Farm animals


Johne’s is a chronic, and irreversible disease of ruminants caused by Mycobacterium avium paratuberculosis (MAP).80% of infections occur within the first month of life. Infection is mainly caused by ingesting faeces from contaminated bedding, udders, teats, colostrum or milk. Much less commonly the infection can be acquired in the womb or later in life.

Johne’s infections are almost always introduced to a herd by purchasing infected replacement breeding stock. There are other risks of introducing the disease including importing slurry from other farms and swapping colostrum between herds.

Johne’s disease adversely affects the physical and economic performance of a dairy herd. Johne’s test positive cows are twice as likely to have a cell count >200,000 cells/ml and are twice as likely to have milk yields 25% below their herd average.

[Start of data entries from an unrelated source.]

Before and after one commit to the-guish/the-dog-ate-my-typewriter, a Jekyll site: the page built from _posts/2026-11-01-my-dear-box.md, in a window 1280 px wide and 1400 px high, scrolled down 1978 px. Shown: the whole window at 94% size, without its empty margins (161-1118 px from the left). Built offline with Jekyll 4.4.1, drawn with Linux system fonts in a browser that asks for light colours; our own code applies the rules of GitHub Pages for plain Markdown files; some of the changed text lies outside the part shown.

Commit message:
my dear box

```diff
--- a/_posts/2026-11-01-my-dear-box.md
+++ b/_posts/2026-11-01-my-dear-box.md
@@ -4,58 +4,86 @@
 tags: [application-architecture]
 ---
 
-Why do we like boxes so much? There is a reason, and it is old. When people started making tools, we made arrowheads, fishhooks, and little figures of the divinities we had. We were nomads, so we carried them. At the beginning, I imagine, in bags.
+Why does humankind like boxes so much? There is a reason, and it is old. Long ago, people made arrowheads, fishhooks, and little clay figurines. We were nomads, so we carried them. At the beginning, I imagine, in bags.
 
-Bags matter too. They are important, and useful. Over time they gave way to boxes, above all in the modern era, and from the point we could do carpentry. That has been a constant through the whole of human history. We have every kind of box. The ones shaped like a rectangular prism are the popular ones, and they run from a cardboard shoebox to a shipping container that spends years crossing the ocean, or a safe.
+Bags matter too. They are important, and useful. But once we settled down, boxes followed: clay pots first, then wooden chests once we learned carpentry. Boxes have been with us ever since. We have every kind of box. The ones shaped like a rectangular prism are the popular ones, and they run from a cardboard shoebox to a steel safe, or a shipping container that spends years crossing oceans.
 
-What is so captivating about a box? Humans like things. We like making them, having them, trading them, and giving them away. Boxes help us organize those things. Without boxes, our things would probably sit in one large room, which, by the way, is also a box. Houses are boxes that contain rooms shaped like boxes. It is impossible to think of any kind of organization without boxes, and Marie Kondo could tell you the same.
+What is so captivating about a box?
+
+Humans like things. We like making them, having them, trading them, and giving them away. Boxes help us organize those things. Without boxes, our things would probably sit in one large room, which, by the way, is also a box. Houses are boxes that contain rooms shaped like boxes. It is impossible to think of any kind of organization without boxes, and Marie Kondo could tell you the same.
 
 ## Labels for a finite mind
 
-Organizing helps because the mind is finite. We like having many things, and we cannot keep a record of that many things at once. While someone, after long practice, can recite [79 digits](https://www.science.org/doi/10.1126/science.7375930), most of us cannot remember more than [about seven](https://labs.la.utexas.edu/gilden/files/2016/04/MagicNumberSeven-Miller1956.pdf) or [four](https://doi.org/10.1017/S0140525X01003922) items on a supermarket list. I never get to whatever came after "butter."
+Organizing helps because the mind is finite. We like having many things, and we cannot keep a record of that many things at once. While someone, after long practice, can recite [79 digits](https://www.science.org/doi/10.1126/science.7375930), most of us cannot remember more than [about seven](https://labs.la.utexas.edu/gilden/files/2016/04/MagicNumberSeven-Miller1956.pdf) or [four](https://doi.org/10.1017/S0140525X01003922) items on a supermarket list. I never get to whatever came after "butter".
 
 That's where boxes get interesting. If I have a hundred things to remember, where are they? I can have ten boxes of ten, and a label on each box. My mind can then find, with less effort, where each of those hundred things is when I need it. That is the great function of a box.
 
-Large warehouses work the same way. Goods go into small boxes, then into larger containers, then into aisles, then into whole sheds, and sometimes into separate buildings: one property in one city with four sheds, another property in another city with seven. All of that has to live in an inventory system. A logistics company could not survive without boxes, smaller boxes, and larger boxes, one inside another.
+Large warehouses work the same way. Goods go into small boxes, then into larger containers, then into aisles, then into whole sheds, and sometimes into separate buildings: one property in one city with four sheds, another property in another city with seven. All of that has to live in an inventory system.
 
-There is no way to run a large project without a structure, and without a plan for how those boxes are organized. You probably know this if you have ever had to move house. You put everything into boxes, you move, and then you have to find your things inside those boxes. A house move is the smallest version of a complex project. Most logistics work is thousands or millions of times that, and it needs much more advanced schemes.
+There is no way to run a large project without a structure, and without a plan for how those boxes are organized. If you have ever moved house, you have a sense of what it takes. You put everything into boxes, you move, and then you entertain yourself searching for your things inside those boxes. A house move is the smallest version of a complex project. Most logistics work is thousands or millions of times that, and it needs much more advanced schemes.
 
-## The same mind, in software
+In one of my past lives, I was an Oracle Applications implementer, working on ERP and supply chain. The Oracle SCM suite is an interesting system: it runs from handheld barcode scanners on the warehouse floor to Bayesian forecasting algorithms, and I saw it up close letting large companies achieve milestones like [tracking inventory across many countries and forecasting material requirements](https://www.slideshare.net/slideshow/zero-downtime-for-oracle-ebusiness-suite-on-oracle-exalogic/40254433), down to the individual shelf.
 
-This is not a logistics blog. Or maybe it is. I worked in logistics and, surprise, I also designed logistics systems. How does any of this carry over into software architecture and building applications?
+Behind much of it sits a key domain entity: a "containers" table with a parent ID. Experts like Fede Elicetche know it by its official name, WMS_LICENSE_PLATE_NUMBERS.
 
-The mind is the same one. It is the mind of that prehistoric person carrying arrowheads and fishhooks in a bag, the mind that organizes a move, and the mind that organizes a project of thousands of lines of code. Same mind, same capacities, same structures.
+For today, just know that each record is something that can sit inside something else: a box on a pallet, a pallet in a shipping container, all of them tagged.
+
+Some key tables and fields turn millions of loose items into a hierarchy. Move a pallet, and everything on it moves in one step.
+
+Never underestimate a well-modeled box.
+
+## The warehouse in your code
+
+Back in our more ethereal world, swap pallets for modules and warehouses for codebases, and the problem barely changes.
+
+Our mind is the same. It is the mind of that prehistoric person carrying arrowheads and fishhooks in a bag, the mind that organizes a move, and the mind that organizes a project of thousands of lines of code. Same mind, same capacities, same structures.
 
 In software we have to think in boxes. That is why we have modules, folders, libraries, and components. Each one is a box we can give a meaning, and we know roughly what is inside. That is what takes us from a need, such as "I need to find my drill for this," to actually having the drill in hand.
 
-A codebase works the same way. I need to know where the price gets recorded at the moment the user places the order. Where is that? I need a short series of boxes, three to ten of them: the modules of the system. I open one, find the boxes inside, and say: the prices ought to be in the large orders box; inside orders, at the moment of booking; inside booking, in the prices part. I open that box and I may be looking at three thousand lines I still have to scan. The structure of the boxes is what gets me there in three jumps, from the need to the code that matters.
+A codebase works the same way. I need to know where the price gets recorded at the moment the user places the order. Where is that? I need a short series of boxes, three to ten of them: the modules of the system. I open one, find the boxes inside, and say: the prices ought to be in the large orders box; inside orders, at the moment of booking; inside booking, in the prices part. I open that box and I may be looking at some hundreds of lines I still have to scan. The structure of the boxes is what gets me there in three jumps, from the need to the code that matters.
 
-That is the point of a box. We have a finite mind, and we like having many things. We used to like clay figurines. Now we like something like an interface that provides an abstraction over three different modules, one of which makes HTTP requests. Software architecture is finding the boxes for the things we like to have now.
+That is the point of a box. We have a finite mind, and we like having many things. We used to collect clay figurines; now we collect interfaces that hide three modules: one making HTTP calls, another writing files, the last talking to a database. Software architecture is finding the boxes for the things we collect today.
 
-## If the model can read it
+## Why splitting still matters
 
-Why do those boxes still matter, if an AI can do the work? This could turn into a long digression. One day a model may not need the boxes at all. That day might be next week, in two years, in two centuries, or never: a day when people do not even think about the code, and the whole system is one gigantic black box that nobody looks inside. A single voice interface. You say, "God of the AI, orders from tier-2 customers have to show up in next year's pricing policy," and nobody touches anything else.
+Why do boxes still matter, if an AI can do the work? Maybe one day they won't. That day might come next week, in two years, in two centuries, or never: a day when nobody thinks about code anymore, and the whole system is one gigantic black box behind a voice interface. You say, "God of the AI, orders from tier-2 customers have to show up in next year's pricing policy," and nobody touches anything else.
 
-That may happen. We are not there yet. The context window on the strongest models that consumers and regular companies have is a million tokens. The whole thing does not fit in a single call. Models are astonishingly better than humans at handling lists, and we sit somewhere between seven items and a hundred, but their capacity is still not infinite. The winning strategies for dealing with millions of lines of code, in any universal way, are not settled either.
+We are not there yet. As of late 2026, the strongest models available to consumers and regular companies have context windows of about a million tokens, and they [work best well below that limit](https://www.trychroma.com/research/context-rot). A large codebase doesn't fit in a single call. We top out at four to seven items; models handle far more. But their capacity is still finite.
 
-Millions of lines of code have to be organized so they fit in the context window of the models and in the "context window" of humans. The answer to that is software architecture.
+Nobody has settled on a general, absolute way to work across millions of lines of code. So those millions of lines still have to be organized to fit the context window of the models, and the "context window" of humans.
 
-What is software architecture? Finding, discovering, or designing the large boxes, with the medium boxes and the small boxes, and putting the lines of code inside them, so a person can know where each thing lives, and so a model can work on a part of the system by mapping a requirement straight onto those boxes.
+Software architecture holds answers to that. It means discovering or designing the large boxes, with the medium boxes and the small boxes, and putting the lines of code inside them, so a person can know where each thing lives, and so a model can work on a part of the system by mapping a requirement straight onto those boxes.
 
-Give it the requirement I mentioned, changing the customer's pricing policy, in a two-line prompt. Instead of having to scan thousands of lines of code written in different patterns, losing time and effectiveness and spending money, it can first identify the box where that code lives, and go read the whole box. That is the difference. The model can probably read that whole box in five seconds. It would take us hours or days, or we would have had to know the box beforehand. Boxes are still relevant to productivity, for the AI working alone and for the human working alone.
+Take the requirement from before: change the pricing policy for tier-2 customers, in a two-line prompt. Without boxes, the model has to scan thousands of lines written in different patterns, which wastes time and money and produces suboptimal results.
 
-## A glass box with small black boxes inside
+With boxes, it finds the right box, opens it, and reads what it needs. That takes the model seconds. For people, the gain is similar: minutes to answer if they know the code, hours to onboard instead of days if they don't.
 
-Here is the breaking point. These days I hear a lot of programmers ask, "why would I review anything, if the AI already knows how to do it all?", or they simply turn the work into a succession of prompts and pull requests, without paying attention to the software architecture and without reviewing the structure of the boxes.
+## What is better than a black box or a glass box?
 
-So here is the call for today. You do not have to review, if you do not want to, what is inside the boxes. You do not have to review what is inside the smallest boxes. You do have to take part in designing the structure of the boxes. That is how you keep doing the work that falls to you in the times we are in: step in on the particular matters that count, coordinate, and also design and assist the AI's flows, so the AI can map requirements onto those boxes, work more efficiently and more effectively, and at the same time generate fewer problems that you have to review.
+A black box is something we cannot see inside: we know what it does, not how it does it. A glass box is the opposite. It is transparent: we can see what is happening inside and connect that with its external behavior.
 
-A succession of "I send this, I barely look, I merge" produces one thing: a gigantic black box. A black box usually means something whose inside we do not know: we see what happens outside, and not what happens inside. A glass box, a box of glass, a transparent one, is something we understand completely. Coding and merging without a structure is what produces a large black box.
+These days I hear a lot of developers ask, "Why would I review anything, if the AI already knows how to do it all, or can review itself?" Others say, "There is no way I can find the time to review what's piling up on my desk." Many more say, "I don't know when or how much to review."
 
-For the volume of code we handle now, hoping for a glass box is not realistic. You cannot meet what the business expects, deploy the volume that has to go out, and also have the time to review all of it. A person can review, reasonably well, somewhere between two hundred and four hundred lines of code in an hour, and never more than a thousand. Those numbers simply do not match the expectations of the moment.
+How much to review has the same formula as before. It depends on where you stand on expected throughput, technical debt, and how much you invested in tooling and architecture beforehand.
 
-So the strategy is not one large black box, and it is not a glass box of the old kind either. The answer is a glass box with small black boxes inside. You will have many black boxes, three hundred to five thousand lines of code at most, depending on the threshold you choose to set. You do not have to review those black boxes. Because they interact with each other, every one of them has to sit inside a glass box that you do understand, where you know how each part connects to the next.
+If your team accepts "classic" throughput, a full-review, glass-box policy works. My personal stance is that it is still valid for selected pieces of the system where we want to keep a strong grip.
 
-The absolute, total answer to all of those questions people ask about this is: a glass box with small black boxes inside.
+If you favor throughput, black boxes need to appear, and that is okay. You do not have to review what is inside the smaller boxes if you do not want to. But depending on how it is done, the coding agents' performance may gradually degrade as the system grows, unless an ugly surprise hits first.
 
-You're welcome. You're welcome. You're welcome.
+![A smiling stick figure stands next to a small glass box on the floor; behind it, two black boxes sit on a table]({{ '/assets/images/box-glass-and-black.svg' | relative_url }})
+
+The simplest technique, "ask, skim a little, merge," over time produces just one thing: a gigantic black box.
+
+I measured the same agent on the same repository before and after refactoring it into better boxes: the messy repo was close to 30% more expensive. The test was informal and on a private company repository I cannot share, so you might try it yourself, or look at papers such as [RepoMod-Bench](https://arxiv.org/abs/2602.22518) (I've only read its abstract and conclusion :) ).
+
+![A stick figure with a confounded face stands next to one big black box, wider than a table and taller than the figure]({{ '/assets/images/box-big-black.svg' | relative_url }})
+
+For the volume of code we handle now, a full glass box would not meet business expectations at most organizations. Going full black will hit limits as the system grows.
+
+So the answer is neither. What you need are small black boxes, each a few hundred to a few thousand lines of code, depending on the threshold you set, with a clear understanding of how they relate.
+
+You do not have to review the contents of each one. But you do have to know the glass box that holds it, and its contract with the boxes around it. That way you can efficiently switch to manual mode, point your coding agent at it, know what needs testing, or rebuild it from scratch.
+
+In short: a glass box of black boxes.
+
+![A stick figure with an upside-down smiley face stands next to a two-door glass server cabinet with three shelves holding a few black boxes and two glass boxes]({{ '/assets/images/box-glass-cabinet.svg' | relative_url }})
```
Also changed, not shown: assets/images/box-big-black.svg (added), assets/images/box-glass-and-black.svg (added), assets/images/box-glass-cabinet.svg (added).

Johne’s disease costs can rise to excess of 1-2p/litre with high disease incidences and these costs remain until the disease is brought under control.

With Johne’s the major cost comes from increased susceptibility to other conditions and increased culling rates. For every clinical case seen, there are approximately 20 other cows sub clinically affected. It is calculated that 2/3 of dairy farms have Johne’s disease present on the farm.

The National Johne’s Management Plan (NJMP) was developed to help manage and reduce incidence of Johne’s disease in dairy cattle. International experience has shown that if a rigorous control program is implemented and applied robustly Johne’s disease can be brought under control. Every dairy is required to have in place phase 2 of the NJMP. This plan seeks to manage and reduce the incidence of Johne’s disease on our farms through implementing one of the six strategies agreed by the NJMP group, and monitored on each farm by BCVA accredited vets.

There are several BCVA accredited vets in the practice for you to discuss your Johne’s strategy with.